After his 2003 departure from an ex-gay ministry affiliated with Focus on the Family, Paulk remained married to his wife and the couple started a catering business in Portland, Ore., which included a number of clients in the city’s gay community.

An April 18 story in PQ Monthly, a local gay magazine, revealed that Paulk was frequenting gay bars in the city and had gay clients. He was challenged to formally renounce his past and apologize, which he had never done. Paulk was quoted as saying he had refrained from taking that step to protect the couple’s three sons, and he indicated that only in recent years has he come to accept his own sexuality.

Still, Paulk was criticized for not going further in expressing repentance, and on Wednesday (April 24) he issued his formal apology.

Paulk, who co-wrote the book “Love Won Out: How God’s Love Helped Two People Leave Homosexuality and Find Each Other,” with his wife, also said people should not buy or promote his past writings.

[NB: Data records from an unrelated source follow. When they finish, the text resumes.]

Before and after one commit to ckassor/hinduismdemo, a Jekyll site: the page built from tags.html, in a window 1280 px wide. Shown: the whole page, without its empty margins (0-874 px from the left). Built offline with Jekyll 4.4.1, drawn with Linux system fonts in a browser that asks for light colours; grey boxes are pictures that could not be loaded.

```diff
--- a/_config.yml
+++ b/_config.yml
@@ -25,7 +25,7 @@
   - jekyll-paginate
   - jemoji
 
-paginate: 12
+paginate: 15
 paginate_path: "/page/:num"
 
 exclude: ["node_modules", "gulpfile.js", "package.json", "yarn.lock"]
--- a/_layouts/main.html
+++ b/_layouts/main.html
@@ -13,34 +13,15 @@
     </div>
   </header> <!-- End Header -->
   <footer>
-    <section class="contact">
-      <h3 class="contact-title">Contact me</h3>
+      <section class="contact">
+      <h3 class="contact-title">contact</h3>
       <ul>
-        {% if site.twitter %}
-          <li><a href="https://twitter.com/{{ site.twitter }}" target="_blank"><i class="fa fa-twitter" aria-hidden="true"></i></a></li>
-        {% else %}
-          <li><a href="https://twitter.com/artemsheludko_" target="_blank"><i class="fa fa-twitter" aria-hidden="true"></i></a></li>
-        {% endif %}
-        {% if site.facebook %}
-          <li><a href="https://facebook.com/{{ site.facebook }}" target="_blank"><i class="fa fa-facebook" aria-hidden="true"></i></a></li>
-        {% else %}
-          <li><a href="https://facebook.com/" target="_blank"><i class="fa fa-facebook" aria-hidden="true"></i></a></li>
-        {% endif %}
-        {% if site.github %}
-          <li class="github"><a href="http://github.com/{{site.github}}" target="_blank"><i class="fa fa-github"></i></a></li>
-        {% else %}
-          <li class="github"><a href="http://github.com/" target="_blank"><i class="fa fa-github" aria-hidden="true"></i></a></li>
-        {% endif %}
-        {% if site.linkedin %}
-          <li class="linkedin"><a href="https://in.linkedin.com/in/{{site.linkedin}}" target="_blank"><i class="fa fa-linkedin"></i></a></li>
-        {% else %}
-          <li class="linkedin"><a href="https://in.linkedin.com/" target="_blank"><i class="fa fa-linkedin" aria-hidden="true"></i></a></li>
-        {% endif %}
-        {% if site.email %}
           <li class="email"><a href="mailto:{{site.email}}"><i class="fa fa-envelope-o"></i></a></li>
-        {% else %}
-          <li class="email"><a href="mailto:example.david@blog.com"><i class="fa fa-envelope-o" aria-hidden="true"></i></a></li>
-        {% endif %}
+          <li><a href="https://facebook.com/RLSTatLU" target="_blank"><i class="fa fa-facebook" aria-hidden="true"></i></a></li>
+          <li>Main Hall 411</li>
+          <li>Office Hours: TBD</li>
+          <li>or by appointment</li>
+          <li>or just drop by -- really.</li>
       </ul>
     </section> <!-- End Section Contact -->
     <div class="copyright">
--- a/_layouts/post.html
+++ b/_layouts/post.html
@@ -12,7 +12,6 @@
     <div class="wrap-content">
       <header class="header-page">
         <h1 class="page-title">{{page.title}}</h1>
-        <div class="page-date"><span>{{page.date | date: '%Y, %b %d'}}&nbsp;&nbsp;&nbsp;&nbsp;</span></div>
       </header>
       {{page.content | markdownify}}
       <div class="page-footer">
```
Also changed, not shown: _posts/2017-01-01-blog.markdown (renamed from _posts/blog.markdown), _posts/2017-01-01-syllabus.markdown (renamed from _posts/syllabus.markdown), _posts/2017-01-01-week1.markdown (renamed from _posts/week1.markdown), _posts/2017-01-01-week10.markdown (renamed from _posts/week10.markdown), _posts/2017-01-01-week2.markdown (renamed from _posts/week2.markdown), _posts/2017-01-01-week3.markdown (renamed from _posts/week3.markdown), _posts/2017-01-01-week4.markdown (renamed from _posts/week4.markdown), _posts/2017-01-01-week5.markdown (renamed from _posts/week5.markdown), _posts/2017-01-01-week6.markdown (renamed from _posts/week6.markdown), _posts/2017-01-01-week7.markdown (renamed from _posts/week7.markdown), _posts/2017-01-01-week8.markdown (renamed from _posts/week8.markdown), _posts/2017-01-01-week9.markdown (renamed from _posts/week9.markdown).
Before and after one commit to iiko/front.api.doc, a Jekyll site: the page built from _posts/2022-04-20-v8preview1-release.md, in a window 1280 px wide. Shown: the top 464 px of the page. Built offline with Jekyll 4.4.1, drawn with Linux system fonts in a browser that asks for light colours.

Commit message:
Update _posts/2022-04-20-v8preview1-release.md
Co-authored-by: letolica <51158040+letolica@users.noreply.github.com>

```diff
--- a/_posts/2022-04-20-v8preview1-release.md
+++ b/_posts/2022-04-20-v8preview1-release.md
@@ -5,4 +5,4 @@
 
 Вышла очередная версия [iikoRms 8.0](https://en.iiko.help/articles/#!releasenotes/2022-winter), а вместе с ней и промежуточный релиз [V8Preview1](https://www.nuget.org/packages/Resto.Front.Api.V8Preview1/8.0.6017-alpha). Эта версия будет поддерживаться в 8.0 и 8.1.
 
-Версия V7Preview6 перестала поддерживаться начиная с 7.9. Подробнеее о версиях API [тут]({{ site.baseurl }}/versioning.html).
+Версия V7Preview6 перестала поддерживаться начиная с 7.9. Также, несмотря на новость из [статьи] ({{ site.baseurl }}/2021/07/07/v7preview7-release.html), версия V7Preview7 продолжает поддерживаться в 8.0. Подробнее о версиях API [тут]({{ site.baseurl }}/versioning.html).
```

Anne Paulk responded by issuing her own statement through the Restored Hope Network — a Christian ministry that seeks to change sexual orientation through faith and counseling — acknowledging that the couple is divorcing. But she stood by her views.

“His conclusions and mine are very different in key ways,” she said of her husband. “Christ is still at work changing lives into conformity with God’s will expressed in the Bible.”

In his statement Paulk said he wants “to take the time to make sure my next actions come from a place of truth and authenticity.” He said he would be “drastically limiting my public engagement until my own personal life can be settled. After that I eagerly anticipate giving back to the community.”

Donate to Support Independent Journalism!

Donate Now!